What happened

For the second day in a row post-earnings, shares of cybersecurity specialist CrowdStrike Holdings (CRWD 0.28%) moved lower on Thursday. Not only was the stock down by more than 6% as of 2:24 p.m. ET Thursday -- and down more than 11% since earnings came out -- since hitting its recent peak price about a week ago, CrowdStrike is down more than 15%.

The question is why?

So what

Surveying the earnings report Wednesday, my Motley Fool colleague Danny Vena ruled out all the obvious answers. CrowdStrike didn't "miss earnings" in its fiscal 2023 second quarter. To the contrary, at $0.36 per share, its adjusted earnings were 33% ahead of analysts' forecasts for the period that ended July 31. CrowdStrike didn't miss on revenues either. Its $535 million in sales were nearly $20 million more than Wall Street had predicted.

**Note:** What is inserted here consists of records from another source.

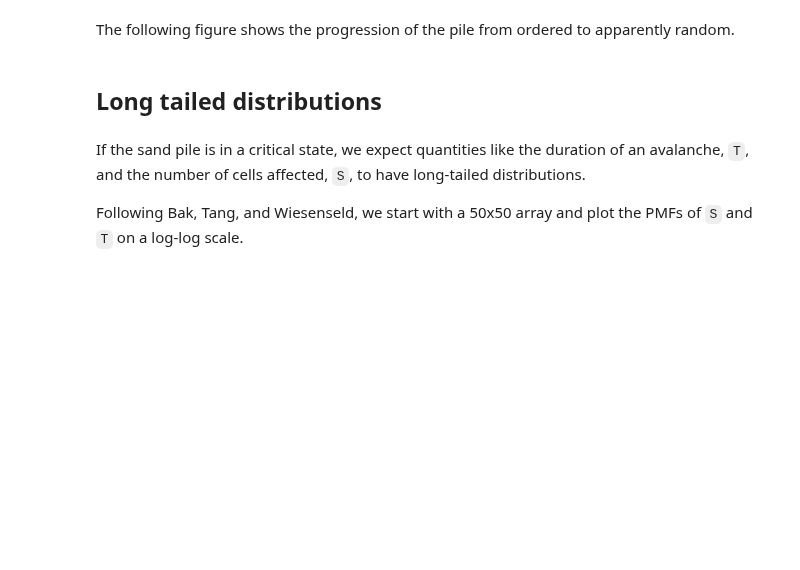
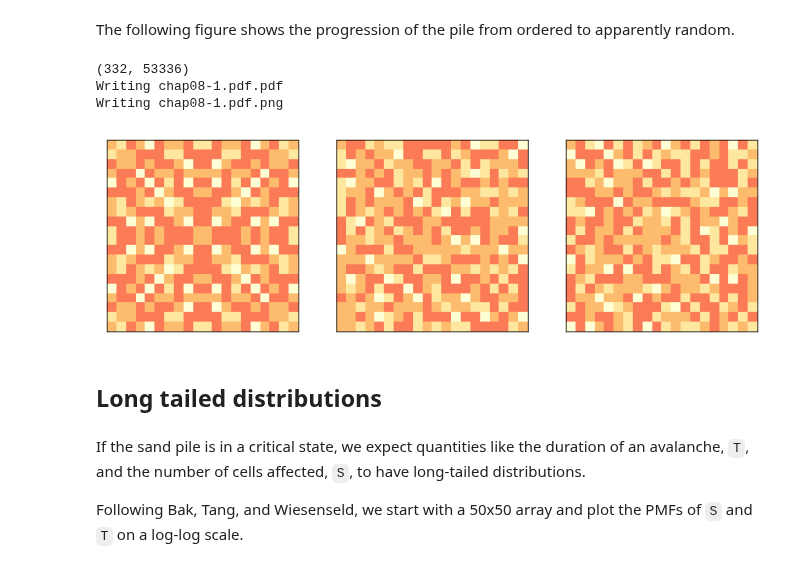
Before and after one commit to AllenDowney/ThinkComplexity2, a Jupyter notebook: code/chap08soln.ipynb, the cells around one changed output. Cells and saved outputs as stored; diff of their text form; code cells hidden in the pictures; blank space fills up the shorter version.

Commit message:
Updating chap08 notebooks

```diff
--- a/code/chap08soln.ipynb
+++ b/code/chap08soln.ipynb
@@ -91,24 +119,29 @@ The following figure shows the progression of the pile from ordered to apparentl
 # %%
 RandomSeed(17)
 
 pile = SandPile(n=20, level=10)
 print(pile.run())
 viewer = SandPileViewer(pile)
 
 thinkplot.preplot(cols=3)
 viewer.draw()
 
 thinkplot.subplot(2)
 for i in range(200):
     viewer.step()
 viewer.draw()
 
 thinkplot.subplot(3)
 for i in range(200):
     viewer.step()
 viewer.draw()
 
-plt.savefig('chap08-1.pdf')
+thinkplot.save('chap08-1.pdf', clf=False)
+# %% [output]
+(332, 53336)
+Writing chap08-1.pdf.pdf
+Writing chap08-1.pdf.png
+[figure, added]
 # %% [markdown]
 ## Long tailed distributions
 # %% [markdown]
```
Also changed, not shown: parts of 32 cells of this notebook, 1 other file.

Earnings guidance was great, too -- $0.31 per share for the current quarter, more than 10% ahead of predictions, with above-forecast revenues as well. Similarly, earnings for the full year are expected to be roughly $1.32 per share, up from CrowdStrike's previous prediction (and Wall Street's parroted estimate) of $1.20 per share.  

Now what

Responding to the news, no fewer than nine Wall Street analysts raised their price targets on CrowdStrike, with Citigroup in particular putting in a Street-high prediction that CrowdStrike will hit $245 a share within the next 12 months -- 44% higher than where the stock sits today. BTIG called CrowdStrike's results "exceptional" and Deutsche Bank exclaimed that it could find "little to critique" in the quarter.  

So allow me to assist with that.

Though it did beat earnings estimates for the quarter, CrowdStrike's only profits in its fiscal Q2 were of the non-GAAP variety. When calculated according to generally accepted accounting principles (GAAP), CrowdStrike lost money -- more than $49 million -- just as it has lost money every quarter since it came public.  

That's not necessarily dispositive, and not necessarily a reason to sell. CrowdStrike is generating positive free cash flow, and quite a lot of it -- $569 million over the past 12 months. Still, for a company with a market cap of $42.4 billion, that works out to a price-to-free cash flow ratio of 74.5. Even for a company that's predicted to grow its profits by 54% annually over the next five years, that's a pretty rich valuation.

If you ask me, then, the reason CrowdStrike is going down after earnings this week isn't because of the earnings at all. It's because CrowdStrike stock is simply valued too expensively.